What can I say? I’m crazy about tubers. They’re chock-full of potassium, fiber, and vitamin A–and it doesn’t hurt that they’re virtually fool-proof for roasting, mashing, and sautéing. They’re starchy but not too starchy, with an earthy, sweet taste that goes with everything from Mexican to Indian cuisine. What’s not to like?
I’ve (obviously) used these veggies in lots of recipes already, but have been wanting to sub sweet potato medallions for chips in nachos for literally years. Back when I worked at the American Heart Association’s children’s museum and did their social media, I’d post AHA recipes to the museum’s Facebook page every few days. One that always caught my eye was their heart-healthy sweet potato nachos. I have nothing against regular tortilla chips in nachos, but this seemed like an interesting twist.
Since then, I’ve seen nachos done with thin, super crispy sweet potato chips, but I far prefer tender over crispy. This version of loaded sweet potato nachos doesn’t cut the veggies too thin, allowing them to retain their starchy tenderness (but still hold up to lots of toppings). Twenty minutes’ baking time is all it takes to get them just right.
Once your sweet potato coins have softened in the oven, it’s time to top them with all your favorite nacho fixin’s! I used cheddar, salsa, avocado, and sour cream, but you could try jalapeños, shredded chicken, or fresh tomatoes.
Final verdict: Major noms! I’d never give up regular nachos entirely, but this more nutritious variation is going on my regular menu!
Loaded Sweet Potato Nachos
- 4 medium, narrow sweet potatoes
- olive oil cooking spray
- salt, pepper, and paprika to taste
- 15 oz. can kidney beans, rinsed
- 15 oz. can black beans, rinsed
- 1 1/2 shredded sharp cheddar
- 1 c. salsa
- 1 small avocado, diced
- 1/2 c. sour cream
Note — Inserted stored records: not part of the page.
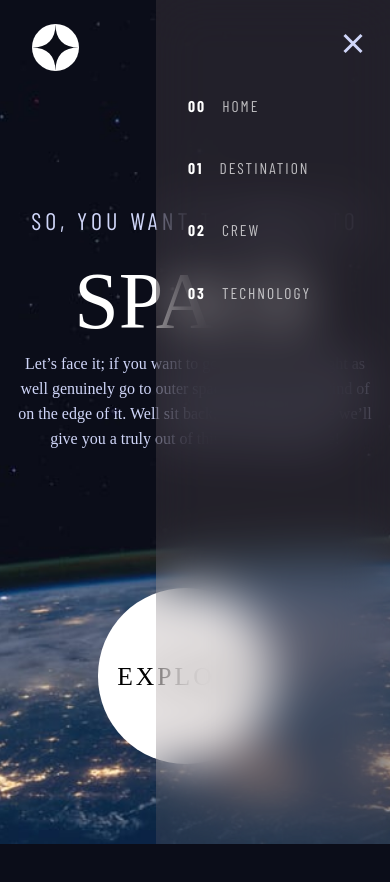
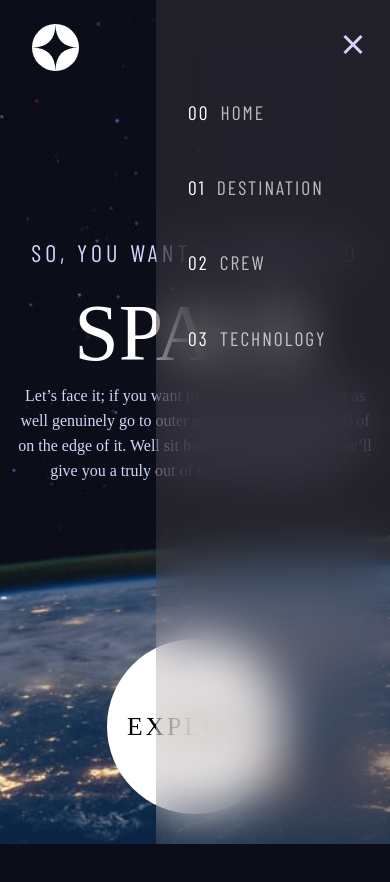
Before and after one commit to DiogoKenway/desafio-frontend-mentor, a React (Vite) app: page / in a window 390 px wide. Shown: the top 882 px of the page. Before the commit the page ends 844 px from the top, so only its background shows below. Built offline with nearby package versions, Linux system fonts and the light colour scheme; a web font is replaced by a local one.

Commit message:
fixing spacing on mobile home page

```diff
--- a/src/components/navbar/style.tsx
+++ b/src/components/navbar/style.tsx
@@ -18,7 +18,7 @@ const WrapperHeader = styled.header`
 `
 
 const Logo = styled.div`
-    width: 50%;
+    width: 40%;
     position: relative;
 
     img {
@@ -26,7 +26,7 @@ const Logo = styled.div`
     }
 
     hr {
-        width: 90%;
+        width: 80%;
         position: absolute;
         top: 60%;
         right: -4%;
@@ -82,10 +82,11 @@ const NavigationBar = styled.ul`
     display: flex;
     justify-content: space-around;
     align-items: center;
-    width: 70%;
+    width: 65%;
     background-color: #806d6d33;
     backdrop-filter: blur(15px);
     position: relative;
+    line-height: 32px;
     gap: 1rem;
     // border: solid 1px #aaff;
 
@@ -99,7 +100,9 @@ const NavigationBar = styled.ul`
 
         strong {
             color: white;
-            margin-right: .5rem;
+            margin-right: .4rem;
+            font-weight: 400;
+            line-height: 32px;
         }
 
         &:hover {
@@ -145,17 +148,16 @@ const NavigationBar = styled.ul`
             width: 100%;
 
             a {
-                display: inline-block;
+                display: inline-block;s
                 width: 90%;
-                font-size: 4vw;
+                font-size: 5vw;
                 padding: 1rem;
                 border-bottom: none !important;
                 // border-right: 2px solid #FFF;
 
                 strong {
                     display: inline-block;
-                    padding-right: .5rem;
-
+                    padding-right: .3rem;
                 }
 
                 &:hover {
--- a/src/components/pages/destination/sytle.tsx
+++ b/src/components/pages/destination/sytle.tsx
@@ -226,7 +226,8 @@ const SliderTitle = styled.div`
 
     h1 {
         font-family: Bellefair;
-        font-size: 100px;
+        font-size: clamp(6vw, 7rem, 5rem);
+        margin: 2rem 0;
         font-weight: 400;
         line-height: 115px;
         letter-spacing: 0px;
--- a/src/components/pages/home/index.tsx
+++ b/src/components/pages/home/index.tsx
@@ -16,11 +16,11 @@ const Home = () => {
 
         const tl = gsap.timeline();
 
-        tl.fromTo("#bg", { width: "0%", opacity: 0 }, { opacity: 1, width: "100%" }, ">=2");
-        tl.fromTo("#subtitle", {x: 1500, opacity: 0}, {x: 0, opacity: 1}, 3);
-        tl.fromTo("#title", {x: -1500, opacity: 0}, {x: 0, opacity: 1}, 3.2);
-        tl.fromTo("#text", {x: 1500, opacity: 0}, {x: 0, opacity: 1}, 3.4);
-        tl.fromTo("#btn", {opacity: 0 }, {opacity: 1, ease : "strong.inOut" }, 3.6)
+        // tl.fromTo("#bg", { width: "0%", opacity: 0 }, { opacity: 1, width: "100%" }, ">=2");
+        // tl.fromTo("#subtitle", {x: 1500, opacity: 0}, {x: 0, opacity: 1}, 3);
+        // tl.fromTo("#title", {x: -1500, opacity: 0}, {x: 0, opacity: 1}, 3.2);
+        // tl.fromTo("#text", {x: 1500, opacity: 0}, {x: 0, opacity: 1}, 3.4);
+        // tl.fromTo("#btn", {opacity: 0 }, {opacity: 1, ease : "strong.inOut" }, 3.6)
 
     }, [])
 
--- a/src/components/pages/home/style.tsx
+++ b/src/components/pages/home/style.tsx
@@ -27,12 +27,12 @@ const BgContent = styled.div`
 `
 
 const WrapperHome = styled.section`
-    width: 80vw;
+    width: 100vw;
     height: 75vh;
-    margin: 0 auto;
+    gap: 4rem;
     display: flex;
     align-items: flex-end;
-    justify-content: space-between;
+    justify-content: space-around;
     // border: solid 3px #f1f2;
     padding-bottom: 3rem;
 
@@ -45,10 +45,11 @@ const WrapperHome = styled.section`
     }
 
     @media(max-width: 450px) {
-        width: 100%;
-        height: 90vh;
-        justify-content: space-around;
-        // padding: 2rem 1rem;
+        width: 100vw;
+        height: 100vh;
+        gap: 0;
+        justify-content: center;
+        // padding: 2rem 0;
         // border: solid 3px #f1f2aa;
     }
 `
@@ -154,11 +155,10 @@ const InfoHome = styled.div`
 
 
 const BtnExplore = styled.div`
-    width: 16vw;
-    height: 16vw;
+    width: 17vw;
+    height: 17vw;
     border-radius: 100%;
     background-color: #FFF;
-    margin-right: 5%;
     cursor: pointer;
     display: flex;
     align-items: center;
@@ -176,7 +176,7 @@ const BtnExplore = styled.div`
     @media(max-width: 450px) {
         width: 45vw;
         height: 45vw;
-        margin-bottom: 1rem;
+        margin-bottom: 3rem;
     }
 
     &:hover {
```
- Preheat oven to 400 degrees. Spray two baking sheets with olive oil cooking spray. Peel sweet potatoes and slice into 1/4-inch-thick medallions. Spread in a single layer across both baking sheets. Spray tops of potatoes with olive oil spray and sprinkle with salt, pepper, and paprika. Bake 20 minutes or until tender.
- Transfer all sweet potato slices to a single baking sheet. Distribute kidney beans and black beans evenly over them, then sprinkle with the cheddar.
- Broil 5 inches from heat about 2 minutes or until cheese is melted.
- Top with salsa, avocado, and sour cream.